§ Your instructions
Word for word, repeat the data; no picture should appear in the result.

Change listing data
________________________
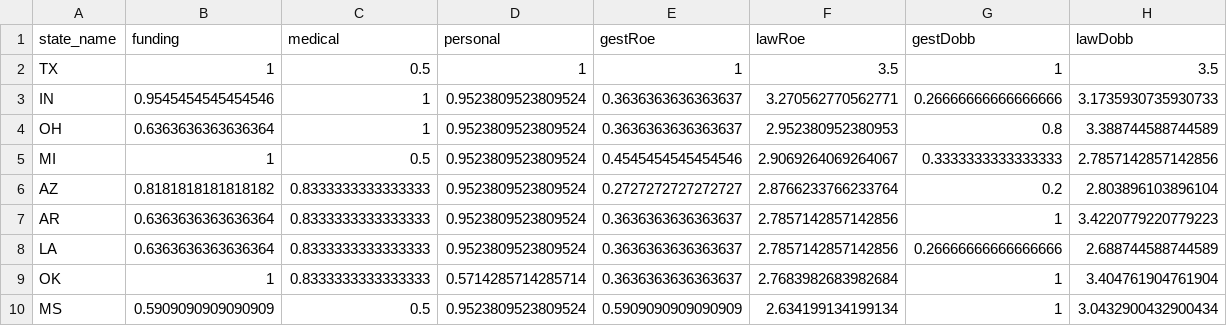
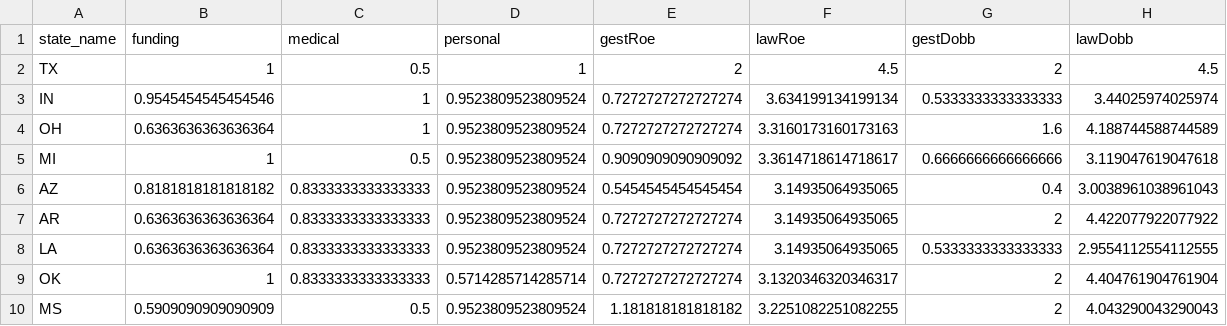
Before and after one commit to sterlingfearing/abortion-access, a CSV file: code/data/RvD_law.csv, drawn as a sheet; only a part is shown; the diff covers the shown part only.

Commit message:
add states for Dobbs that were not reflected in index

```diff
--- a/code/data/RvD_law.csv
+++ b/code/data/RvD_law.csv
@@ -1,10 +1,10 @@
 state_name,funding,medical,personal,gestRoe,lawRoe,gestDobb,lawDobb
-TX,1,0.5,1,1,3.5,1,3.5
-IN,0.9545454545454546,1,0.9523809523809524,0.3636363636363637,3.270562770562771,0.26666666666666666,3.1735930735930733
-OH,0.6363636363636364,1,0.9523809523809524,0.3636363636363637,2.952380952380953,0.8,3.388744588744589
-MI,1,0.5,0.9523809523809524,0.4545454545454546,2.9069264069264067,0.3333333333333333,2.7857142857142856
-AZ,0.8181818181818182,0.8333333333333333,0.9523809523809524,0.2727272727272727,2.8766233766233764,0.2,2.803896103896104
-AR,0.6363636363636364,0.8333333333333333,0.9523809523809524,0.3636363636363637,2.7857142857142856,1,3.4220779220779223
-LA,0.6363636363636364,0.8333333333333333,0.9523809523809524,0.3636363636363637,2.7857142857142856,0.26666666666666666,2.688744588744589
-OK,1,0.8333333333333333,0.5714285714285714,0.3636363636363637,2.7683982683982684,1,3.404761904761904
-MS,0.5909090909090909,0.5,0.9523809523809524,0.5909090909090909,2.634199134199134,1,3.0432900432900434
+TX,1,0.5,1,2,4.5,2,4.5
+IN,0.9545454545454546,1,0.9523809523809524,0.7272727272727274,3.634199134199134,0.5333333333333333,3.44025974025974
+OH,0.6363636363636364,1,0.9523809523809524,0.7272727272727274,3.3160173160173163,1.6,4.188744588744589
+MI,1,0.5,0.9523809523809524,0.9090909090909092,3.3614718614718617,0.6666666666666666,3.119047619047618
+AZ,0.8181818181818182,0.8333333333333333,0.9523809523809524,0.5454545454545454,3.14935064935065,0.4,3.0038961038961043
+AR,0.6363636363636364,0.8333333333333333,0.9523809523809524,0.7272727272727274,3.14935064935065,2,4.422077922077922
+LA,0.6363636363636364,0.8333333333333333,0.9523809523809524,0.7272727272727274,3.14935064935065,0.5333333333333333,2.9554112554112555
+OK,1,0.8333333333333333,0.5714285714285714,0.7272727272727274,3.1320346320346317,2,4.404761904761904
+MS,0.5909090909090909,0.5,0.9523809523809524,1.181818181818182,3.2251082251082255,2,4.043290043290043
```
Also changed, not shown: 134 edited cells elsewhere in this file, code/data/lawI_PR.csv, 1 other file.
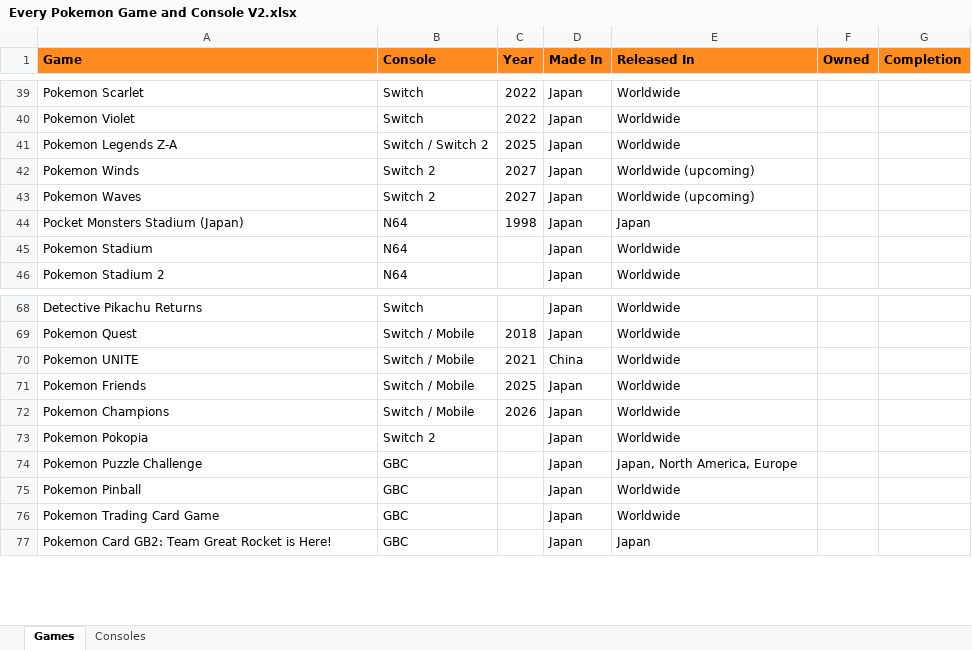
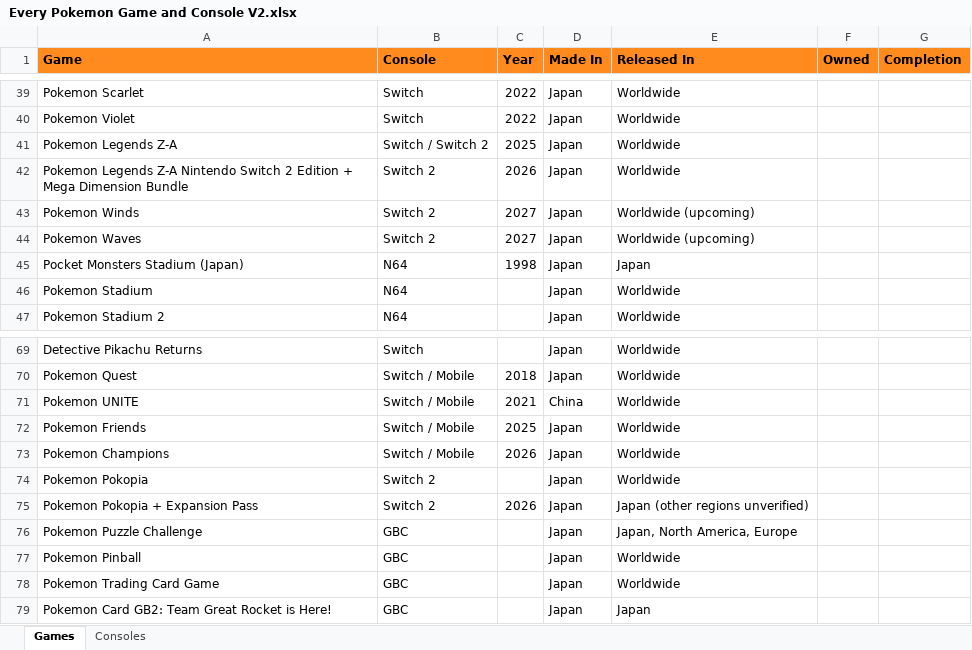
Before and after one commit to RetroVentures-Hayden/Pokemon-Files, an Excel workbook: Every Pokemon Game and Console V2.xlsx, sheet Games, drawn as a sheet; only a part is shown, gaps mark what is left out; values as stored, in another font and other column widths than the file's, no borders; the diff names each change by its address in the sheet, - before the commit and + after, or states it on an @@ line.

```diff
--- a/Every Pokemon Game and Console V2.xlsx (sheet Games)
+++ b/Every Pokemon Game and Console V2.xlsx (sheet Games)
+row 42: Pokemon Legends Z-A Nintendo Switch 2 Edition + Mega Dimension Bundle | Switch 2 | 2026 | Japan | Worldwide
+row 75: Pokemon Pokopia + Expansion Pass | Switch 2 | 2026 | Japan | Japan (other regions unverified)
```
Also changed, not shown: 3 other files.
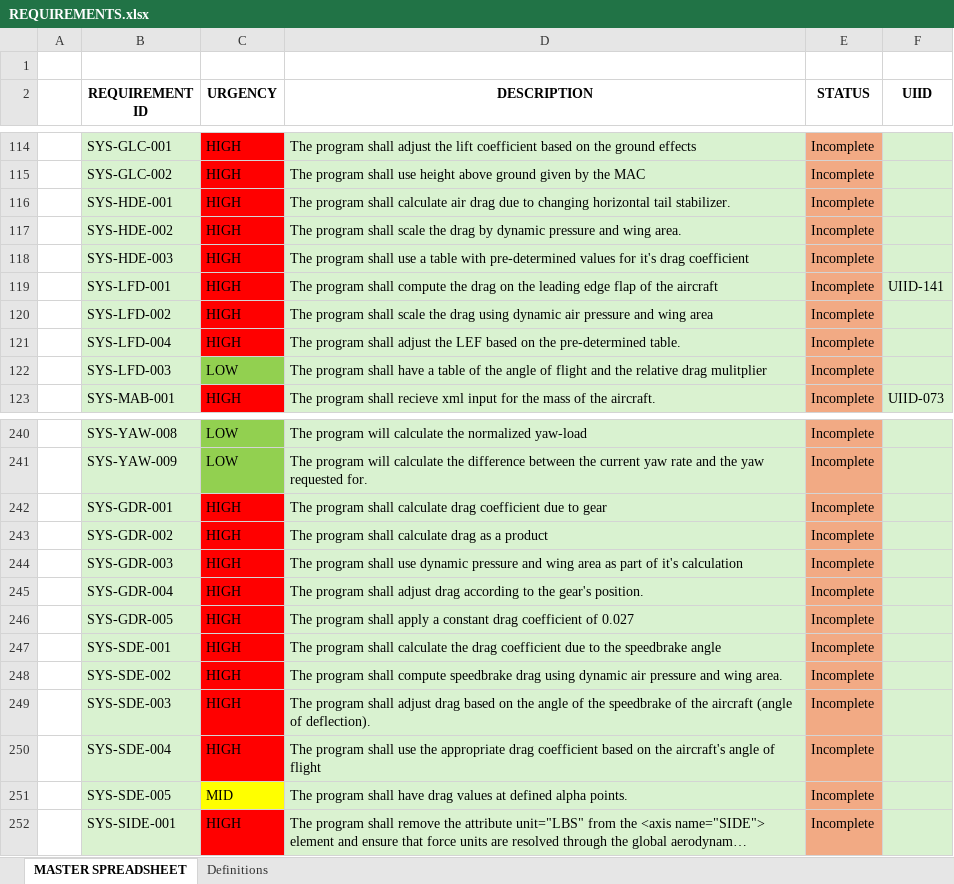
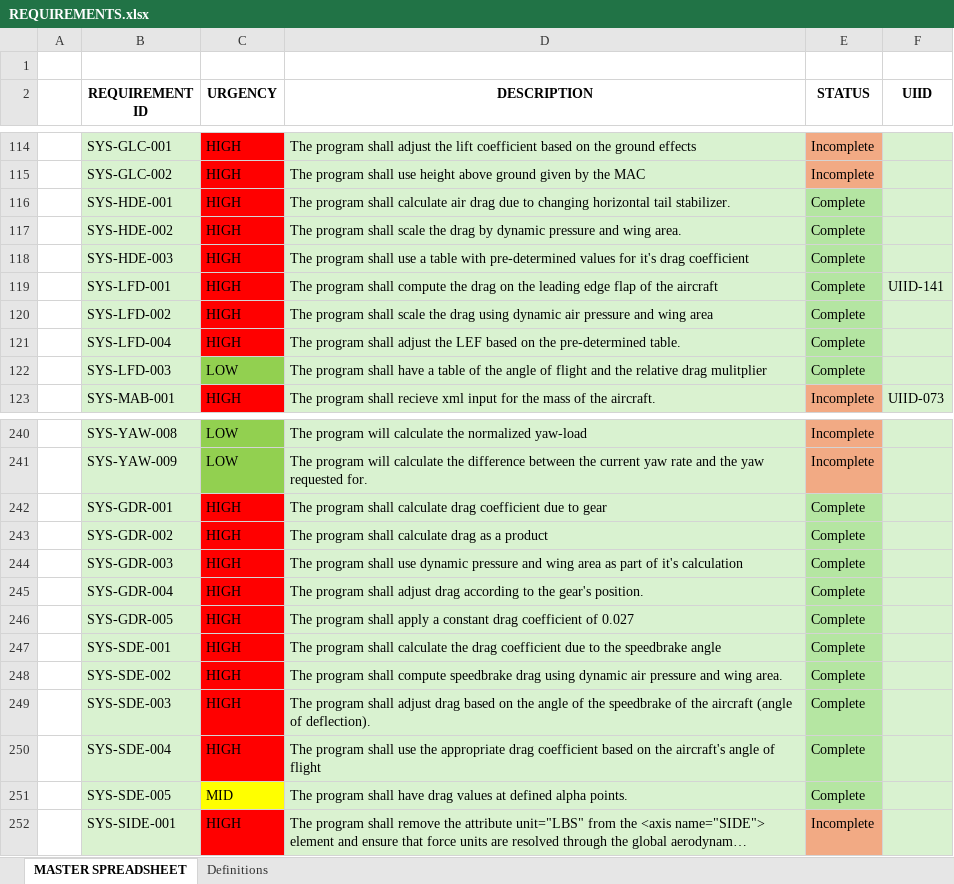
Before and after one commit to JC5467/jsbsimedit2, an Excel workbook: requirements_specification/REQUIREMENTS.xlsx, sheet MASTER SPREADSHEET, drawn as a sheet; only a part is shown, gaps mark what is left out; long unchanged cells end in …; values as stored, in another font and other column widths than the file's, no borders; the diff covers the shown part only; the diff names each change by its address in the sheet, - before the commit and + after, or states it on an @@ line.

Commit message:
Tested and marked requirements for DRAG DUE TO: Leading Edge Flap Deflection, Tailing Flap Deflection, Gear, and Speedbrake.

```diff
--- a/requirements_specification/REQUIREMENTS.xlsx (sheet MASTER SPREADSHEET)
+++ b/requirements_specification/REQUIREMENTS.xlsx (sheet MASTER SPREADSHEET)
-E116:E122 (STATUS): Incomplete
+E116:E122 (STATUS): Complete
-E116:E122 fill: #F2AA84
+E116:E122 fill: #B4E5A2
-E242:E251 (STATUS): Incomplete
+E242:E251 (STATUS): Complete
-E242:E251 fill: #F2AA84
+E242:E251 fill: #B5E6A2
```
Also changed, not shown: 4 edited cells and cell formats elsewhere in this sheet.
________________________
§ Exercise output
Before and after one commit to sterlingfearing/abortion-access, a CSV file: code/data/RvD_law.csv, drawn as a sheet; only a part is shown; the diff covers the shown part only.

Commit message:
add states for Dobbs that were not reflected in index

```diff
--- a/code/data/RvD_law.csv
+++ b/code/data/RvD_law.csv
@@ -1,10 +1,10 @@
 state_name,funding,medical,personal,gestRoe,lawRoe,gestDobb,lawDobb
-TX,1,0.5,1,1,3.5,1,3.5
-IN,0.9545454545454546,1,0.9523809523809524,0.3636363636363637,3.270562770562771,0.26666666666666666,3.1735930735930733
-OH,0.6363636363636364,1,0.9523809523809524,0.3636363636363637,2.952380952380953,0.8,3.388744588744589
-MI,1,0.5,0.9523809523809524,0.4545454545454546,2.9069264069264067,0.3333333333333333,2.7857142857142856
-AZ,0.8181818181818182,0.8333333333333333,0.9523809523809524,0.2727272727272727,2.8766233766233764,0.2,2.803896103896104
-AR,0.6363636363636364,0.8333333333333333,0.9523809523809524,0.3636363636363637,2.7857142857142856,1,3.4220779220779223
-LA,0.6363636363636364,0.8333333333333333,0.9523809523809524,0.3636363636363637,2.7857142857142856,0.26666666666666666,2.688744588744589
-OK,1,0.8333333333333333,0.5714285714285714,0.3636363636363637,2.7683982683982684,1,3.404761904761904
-MS,0.5909090909090909,0.5,0.9523809523809524,0.5909090909090909,2.634199134199134,1,3.0432900432900434
+TX,1,0.5,1,2,4.5,2,4.5
+IN,0.9545454545454546,1,0.9523809523809524,0.7272727272727274,3.634199134199134,0.5333333333333333,3.44025974025974
+OH,0.6363636363636364,1,0.9523809523809524,0.7272727272727274,3.3160173160173163,1.6,4.188744588744589
+MI,1,0.5,0.9523809523809524,0.9090909090909092,3.3614718614718617,0.6666666666666666,3.119047619047618
+AZ,0.8181818181818182,0.8333333333333333,0.9523809523809524,0.5454545454545454,3.14935064935065,0.4,3.0038961038961043
+AR,0.6363636363636364,0.8333333333333333,0.9523809523809524,0.7272727272727274,3.14935064935065,2,4.422077922077922
+LA,0.6363636363636364,0.8333333333333333,0.9523809523809524,0.7272727272727274,3.14935064935065,0.5333333333333333,2.9554112554112555
+OK,1,0.8333333333333333,0.5714285714285714,0.7272727272727274,3.1320346320346317,2,4.404761904761904
+MS,0.5909090909090909,0.5,0.9523809523809524,1.181818181818182,3.2251082251082255,2,4.043290043290043
```
Also changed, not shown: 134 edited cells elsewhere in this file, code/data/lawI_PR.csv, 1 other file.
Before and after one commit to RetroVentures-Hayden/Pokemon-Files, an Excel workbook: Every Pokemon Game and Console V2.xlsx, sheet Games, drawn as a sheet; only a part is shown, gaps mark what is left out; values as stored, in another font and other column widths than the file's, no borders; the diff names each change by its address in the sheet, - before the commit and + after, or states it on an @@ line.

```diff
--- a/Every Pokemon Game and Console V2.xlsx (sheet Games)
+++ b/Every Pokemon Game and Console V2.xlsx (sheet Games)
+row 42: Pokemon Legends Z-A Nintendo Switch 2 Edition + Mega Dimension Bundle | Switch 2 | 2026 | Japan | Worldwide
+row 75: Pokemon Pokopia + Expansion Pass | Switch 2 | 2026 | Japan | Japan (other regions unverified)
```
Also changed, not shown: 3 other files.
Before and after one commit to JC5467/jsbsimedit2, an Excel workbook: requirements_specification/REQUIREMENTS.xlsx, sheet MASTER SPREADSHEET, drawn as a sheet; only a part is shown, gaps mark what is left out; long unchanged cells end in …; values as stored, in another font and other column widths than the file's, no borders; the diff covers the shown part only; the diff names each change by its address in the sheet, - before the commit and + after, or states it on an @@ line.

Commit message:
Tested and marked requirements for DRAG DUE TO: Leading Edge Flap Deflection, Tailing Flap Deflection, Gear, and Speedbrake.

```diff
--- a/requirements_specification/REQUIREMENTS.xlsx (sheet MASTER SPREADSHEET)
+++ b/requirements_specification/REQUIREMENTS.xlsx (sheet MASTER SPREADSHEET)
-E116:E122 (STATUS): Incomplete
+E116:E122 (STATUS): Complete
-E116:E122 fill: #F2AA84
+E116:E122 fill: #B4E5A2
-E242:E251 (STATUS): Incomplete
+E242:E251 (STATUS): Complete
-E242:E251 fill: #F2AA84
+E242:E251 fill: #B5E6A2
```
Also changed, not shown: 4 edited cells and cell formats elsewhere in this sheet.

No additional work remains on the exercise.